Water Waste Watchdog Website Launched
Sacramento, CA — Now Californians who spot leaks and water wasters can report it immediately online through a website launched this week.
Designed to easily interface with smartphones, tablets and computers, the statewide SaveWater.CA-Gov site is described by state water officials as an online tool modeled on ones already in use by some water suppliers.
It allows residents, in a few quick steps, to anonymously make an online report by providing the location and nature of a water leak or waste issue. It also provides an option to upload accompanying images before clicking to send the information. The report is then transmitted directly to the water agency that serves that particular geographic area or address. As the site interfaces directly with most water suppliers, there is no need to even know the specific name or contact information of that agency.

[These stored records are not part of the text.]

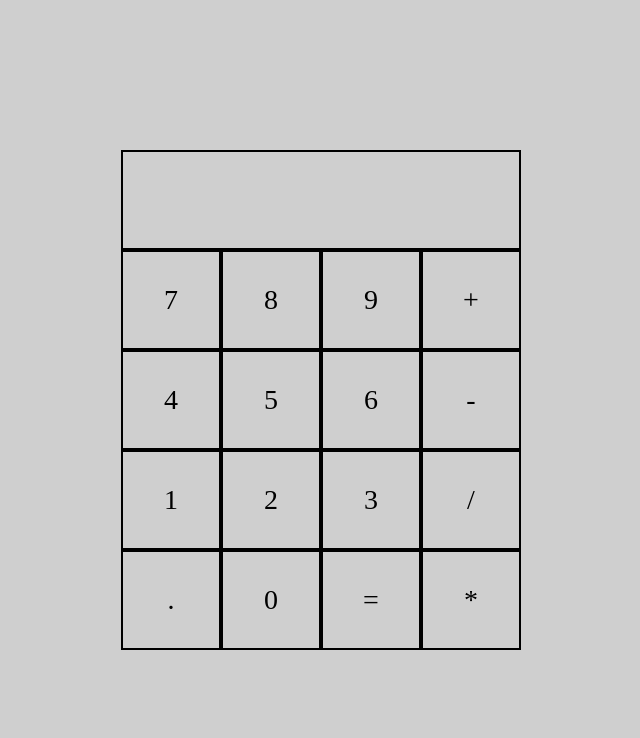
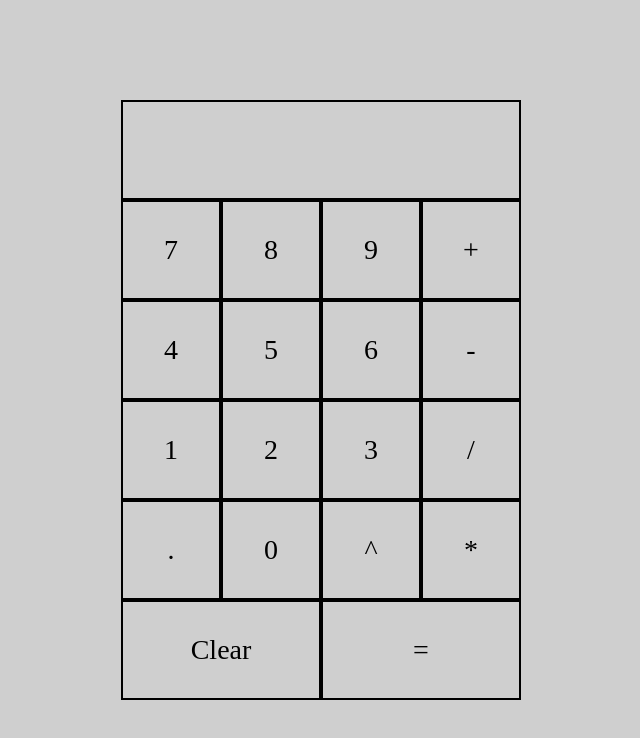
Before and after one commit to cc0803/odin-calculator, a plain HTML site: page index.html in a window 1280 px wide. Shown: the whole page, without its empty margins (319-959 px from the left). Drawn offline with Linux system fonts and the light colour scheme.

Commit message:
Create Clear and potenz button

```diff
--- a/index.html
+++ b/index.html
@@ -29,8 +29,11 @@
 
         <div class="comma">.</div>
         <div class="number">0</div>
+        <div class="operator">^</div>
+        <div class="operator">*</div>
+
+        <div class="clear">Clear</div>
         <div class="equals">=</div>
-        <div class="operator">*</div>
     </div>
 </body>
 </html>
--- a/styles.css
+++ b/styles.css
@@ -12,7 +12,7 @@ body {
 
 .container {
     flex-basis: 400px;
-    min-height: 500px;
+    min-height: 600px;
     display: flex;
     justify-content: center;
     align-items: stretch;
@@ -35,3 +35,9 @@ body {
     flex-basis: 400px;
     max-width: 400px;
 }
+
+.container .clear,
+.container .equals {
+    flex: auto;
+    max-width: 200px;
+}
```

According to Tuolumne Utilities District spokesperson Lisa Westbrook, since signing up to receive them last week, the district has not yet received any reports on local water waste.
She explains, “On the report, what happens is that if someone does report a wasteful amount of water in an area, and it has to be…not following the state [water conservation] guidelines…something like, someone’s wasting water, spraying down their driveway instead of using a broom, things like that.” Reports may also be made for unintentional water waste, such as broken hydrants or irrigation heads. Westbrook adds that each report TUD receives requires a response to the state, which will be monitoring and tracking the information.
The beauty of the new online reporting system, according to Water Board Chair Felicia Marcus, is the site’s direct interface with the water suppliers. She points out that since the board passed emergency water conservation regulations last summer, hundreds of residents been requesting how to report suspected water waste. Marcus calls the online tool a valuable step in the right direction for water suppliers to find out about suspected leaks or over-watering in their communities.